The Madison County Sheriff’s Office in conjunction with the Partnership for a Drug Free America and Parents, the Anti-Drug are offering the following safety information regarding prescription drug poisoning and abuse.
More than one million children each year, ages 5 and under are accidentally poisoned, 90% of those poisonings happen at home. Due to their faster metabolic rate and size children are less able to physically handle toxic chemicals than adults. Of all accidental poisonings combined, 40% were from prescription drugs and other medications. To avoid accidental poisoning keep all medications out of reach of small children. Properly dispose of all outdated or unwanted medications.
Prescription Drug Abuse
More and more teens are turning away from street drugs and using prescription drugs to get high. New users of prescription drugs have caught up with new users of marijuana. There are many reasons why prescription drug abuse among teens occurs. These drugs are typically readily available, with easy access in most homes. Many teens think prescription drugs and over the counter medications are safe because they have a legitimate use, but taking them without a prescription to get high or “self-medicate” can be dangerous and addictive as using street narcotics and other illicit drugs.
One in five teens has abused prescription pain medication, stimulants and tranquilizers. One in ten teens has abused cough medication. Each day, 2,500 youth ages 12-17 abuse a pain reliever for the first time. Pain relievers are the most common pharmaceuticals abused among younger teens. Stimulant abuse is more common among older teens and college students.

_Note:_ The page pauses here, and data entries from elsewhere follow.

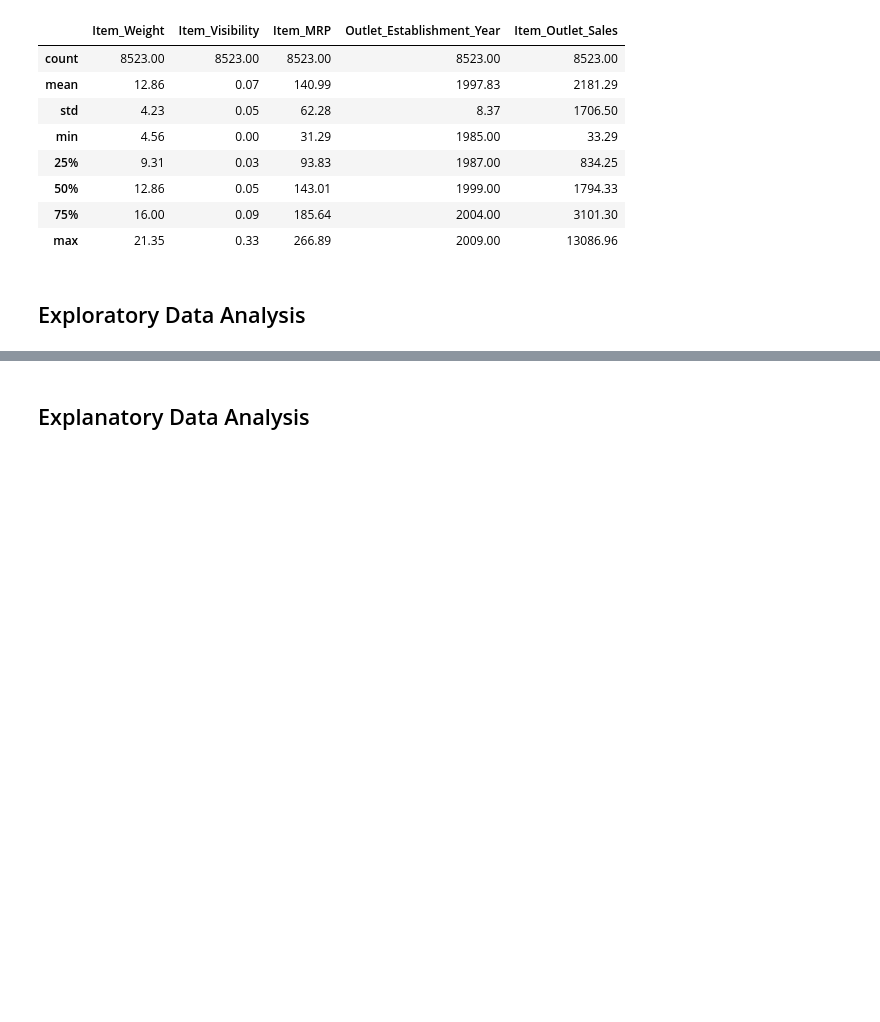
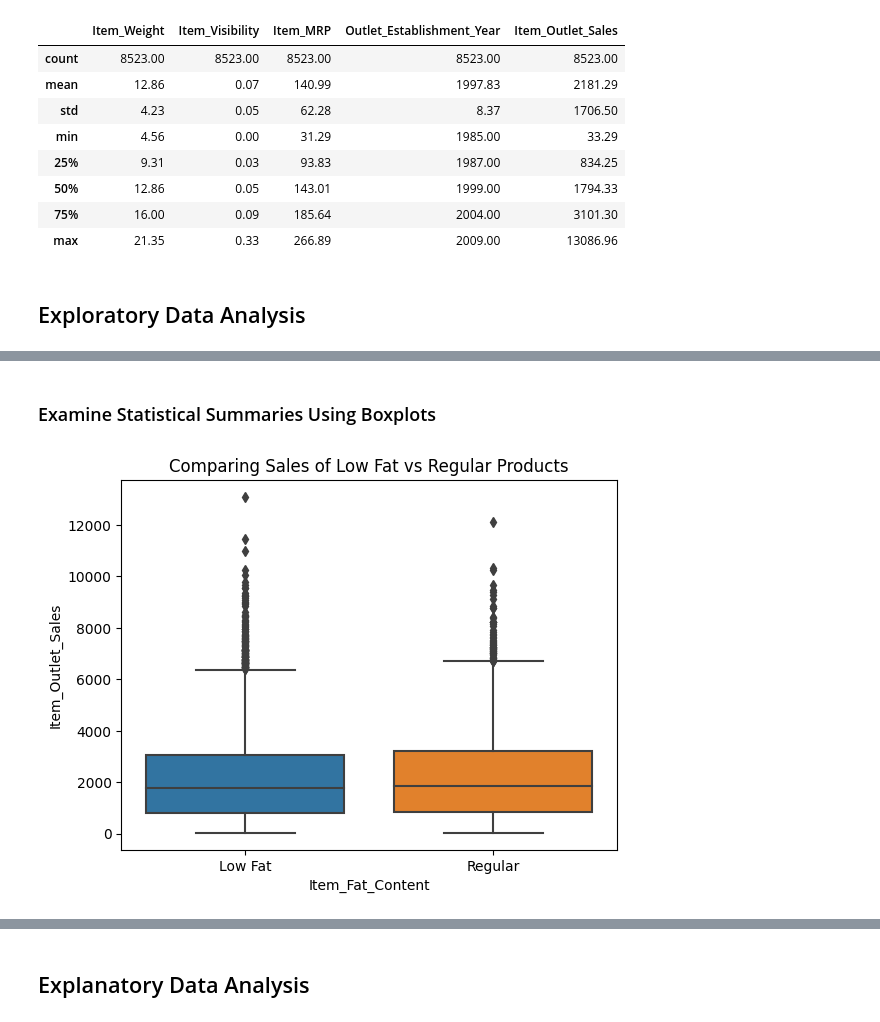
Before and after one commit to Jalicia-Harris/Predictions-of-Product-Sales, a Jupyter notebook: Copy_of_Copy_of_prediction_of_product_sales_jalicia_harris.ipynb, the cells around one changed output, grey strips where cells are left out. Drawn from its saved outputs; the diff is of its cells as text; code cells hidden in the pictures; blank space fills up the shorter version.

```diff
--- a/Copy_of_Copy_of_prediction_of_product_sales_jalicia_harris.ipynb
+++ b/Copy_of_Copy_of_prediction_of_product_sales_jalicia_harris.ipynb
@@ -163,0 +190,8 @@ df.describe().round(2)
+# %% [markdown]
+### Examine Statistical Summaries Using Boxplots
+# %%
+# Create a Boxplot to view statistical summaries of various features in the dataset
+ax = sns.boxplot(x='Item_Fat_Content', y='Item_Outlet_Sales', data=df)
+ax.set_title("Comparing Sales of Low Fat vs Regular Products");
+# %% [output]
+[figure, added]
```
Also changed, not shown: parts of 11 cells of this notebook.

Decrease the potential risks by keeping all prescription medications out of teens reach, instead of keeping them in a family medicine cabinet. Monitor quantities of remaining pills or liquids and keep track of refills. Properly dispose of all outdated or unwanted medications.

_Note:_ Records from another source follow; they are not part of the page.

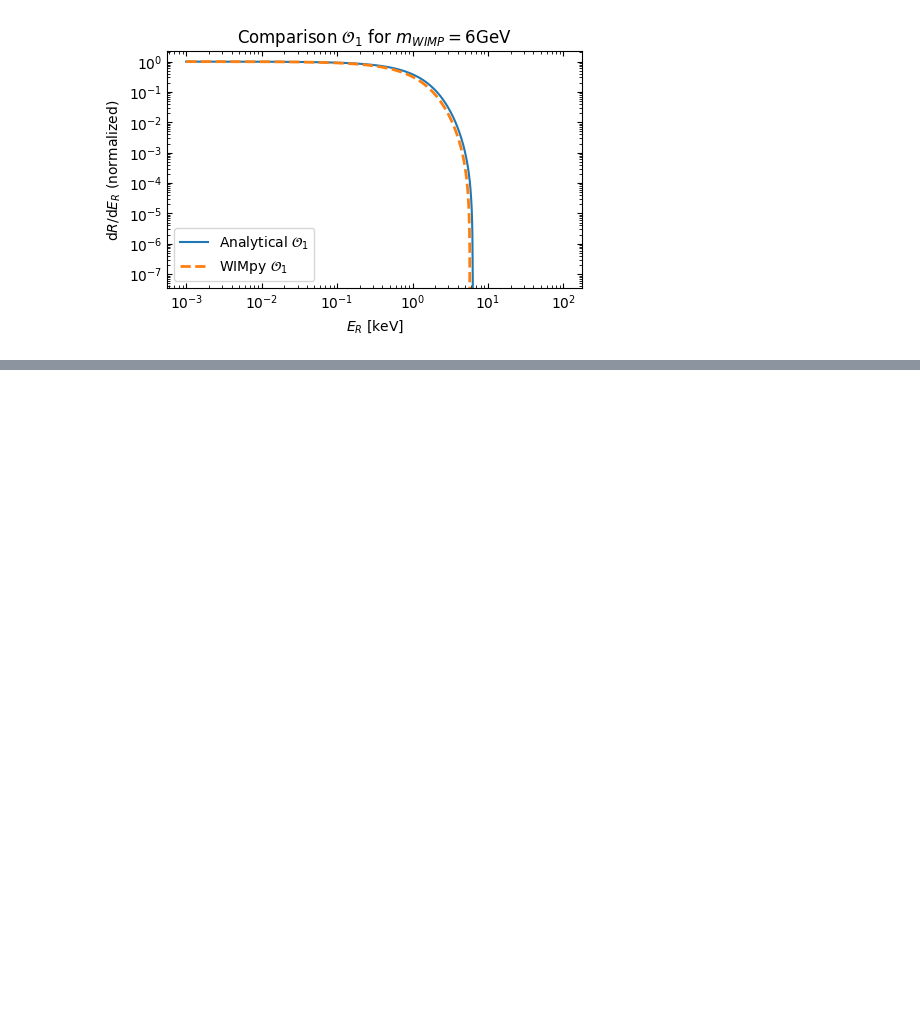
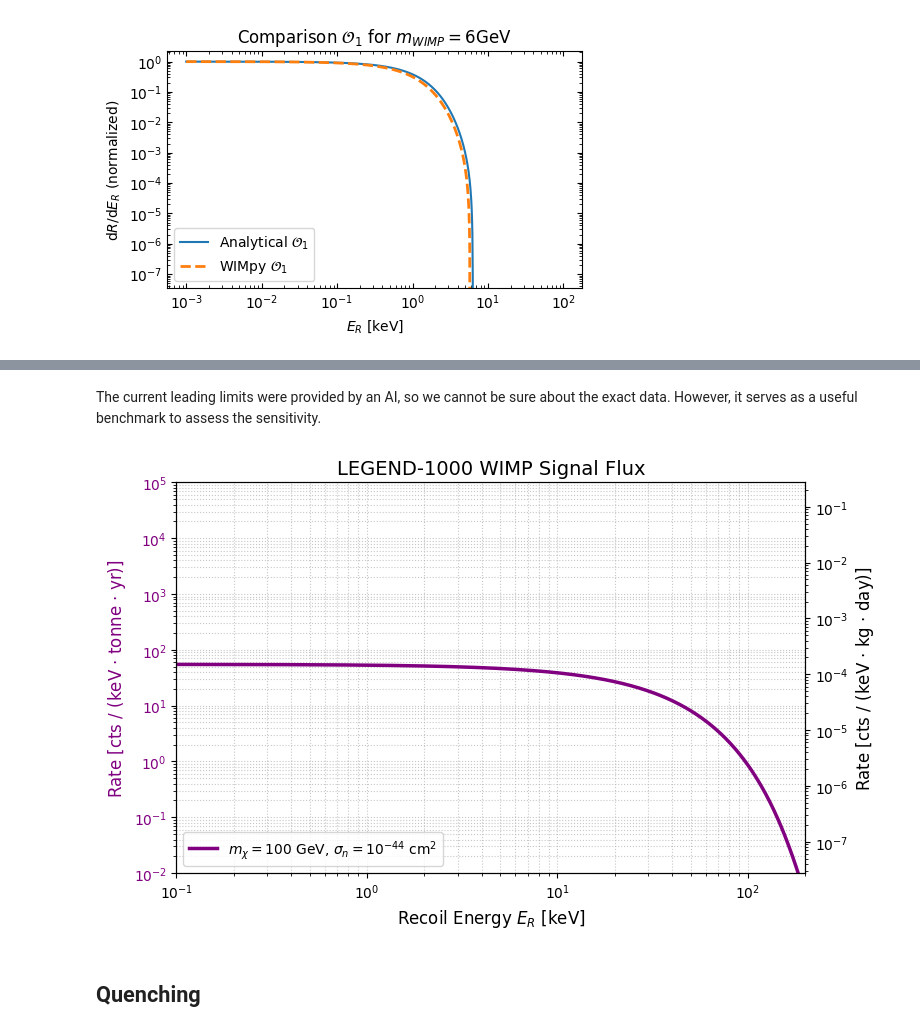
Before and after one commit to tiagocamison/WIMP-LEGEND, a Jupyter notebook: WIMP_O1_spectrum.ipynb, the cells around one changed output, grey strips where cells are left out. Saved outputs shown, nothing was run; the diff lists cells and outputs as text; code cells hidden in the pictures; blank space fills up the shorter version.

```diff
--- a/WIMP_O1_spectrum.ipynb
+++ b/WIMP_O1_spectrum.ipynb
@@ -325,0 +426,78 @@ fig.tight_layout()
+# %% [markdown]
+The current leading limits were provided by an AI, so we cannot be sure about the exact data. However, it serves as a useful benchmark to assess the sensitivity.
+# %%
+import numpy as np
+import matplotlib.pyplot as plt
+
+# --- Physical Constants ---
+c_light = 2.9979e10     # Speed of light in cm/s
+N_A = 6.022e26          # Avogadro's number for 1 kg of mass
+m_p = 0.938             # Proton mass in GeV
+A_Ge = 76.0             # Mass number of Germanium-76
+m_N = A_Ge * 0.9315     # Nuclear mass in GeV
+rho_chi = 0.3           # Dark matter density in GeV/cm^3
+
+# --- Benchmark WIMP ---
+m_chi = 100.0           # GeV
+sigma_n = 1e-44         # cm^2
+
+# Reduced masses
+mu_n = (m_chi * m_p) / (m_chi + m_p)
+mu_N = (m_chi * m_N) / (m_chi + m_N)
+
+# --- Compute Physical Rate ---
+rate_constant = (N_A / A_Ge) * (rho_chi * c_light / m_chi) * \
+                (sigma_n * A_Ge**2 * m_N / (2.0 * mu_n**2))
+
+# Conversions
+GeV_to_keV = 1e-6
+sec_to_days = 86400
+days_to_years = 365.25
+kg_to_tonnes = 1000
+
+# Convert to counts / (keV * kg * day)
+scale_kg_day = rate_constant * GeV_to_keV * sec_to_days
+# Convert to counts / (keV * tonne * yr)
+scale_t_yr = scale_kg_day * days_to_years * kg_to_tonnes
+
+E_keV = np.logspace(-1, 2.3, 500) # 0.1 to 200 keV
+E_GeV = E_keV * 1e-6
+
+v_min = np.sqrt(m_N * E_GeV / (2.0 * mu_N**2))
+
+eta_sun = make_eta(speed_f_boosted(v0, vesc, v_E), vesc + v_E)
+F2 = F2_SI_Ge76(E_keV)
+
+# Calculate Fluxes
+flux_kg_day = scale_kg_day * eta_sun(v_min) * F2
+flux_t_yr   = scale_t_yr * eta_sun(v_min) * F2
+
+# --- Plotting ---
+fig, ax1 = plt.subplots(figsize=(8, 5))
+
+ax1.plot(E_keV, flux_t_yr, 'purple', lw=2.5, label=f'$m_\chi = 100$ GeV, $\sigma_n = 10^{{-44}}$ cm$^2$')
+ax1.set_xlabel(r'Recoil Energy $E_R$ [keV]', fontsize=12)
+ax1.set_ylabel(r'Rate [cts / (keV $\cdot$ tonne $\cdot$ yr)]', fontsize=12, color='purple')
+ax1.tick_params(axis='y', labelcolor='purple')
+ax1.set_xscale('log')
+ax1.set_yscale('log')
+ax1.set_xlim(0.1, 200)
+ax1.set_ylim(1e-2, 1e5)
+ax1.grid(True, which='both', linestyle=':', alpha=0.7)
+
+# Create a second y-axis for standard kg/day units
+ax2 = ax1.twinx()
+ax2.plot(E_keV, flux_kg_day, alpha=0) # Invisible plot just to set the axis
+ax2.set_ylabel(r'Rate [cts / (keV $\cdot$ kg $\cdot$ day)]', fontsize=12)
+ax2.set_yscale('log')
+# Align the limits using the conversion factor
+ax2.set_ylim(1e-2 / (kg_to_tonnes * days_to_years), 1e5 / (kg_to_tonnes * days_to_years))
+
+plt.title('LEGEND-1000 WIMP Signal Flux', fontsize=14)
+ax1.legend(loc='lower left')
+plt.tight_layout()
+plt.show()
+# %% [output]
+[figure, added]
+# %% [markdown]
+## Quenching
```
Also changed, not shown: parts of 14 cells of this notebook.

Talk to your child about the dangers of taking prescription drugs without the supervision of a doctor. Inform them that abusing pain medication is like abusing heroin because their ingredients (both are opioids) are very similar. Although starting a conversation with your teen can be difficult it can open doors for both of you and strengthen your relationship.
Responding to Abuse
Look for warning signs that your child maybe abusing any type of medication or drug. Some signs to look for are constricted pupils, slurred speech or flushed skin. You should also be alert to any personality changes such as, mood swings, irritability, excessive energy, sleepiness, trouble sleeping, sweating, and loss of appetite, forgetfulness or clumsiness. Other signs may include loss of interest in school or hobbies, skipping classes and loss of interest in personal appearance.
Disposing of Medications
Properly dispose of all outdated or unwanted medications. Never flush medications down the toilet or drains. For a copy of Federal guidelines regarding the proper dispose of prescription drugs visit our website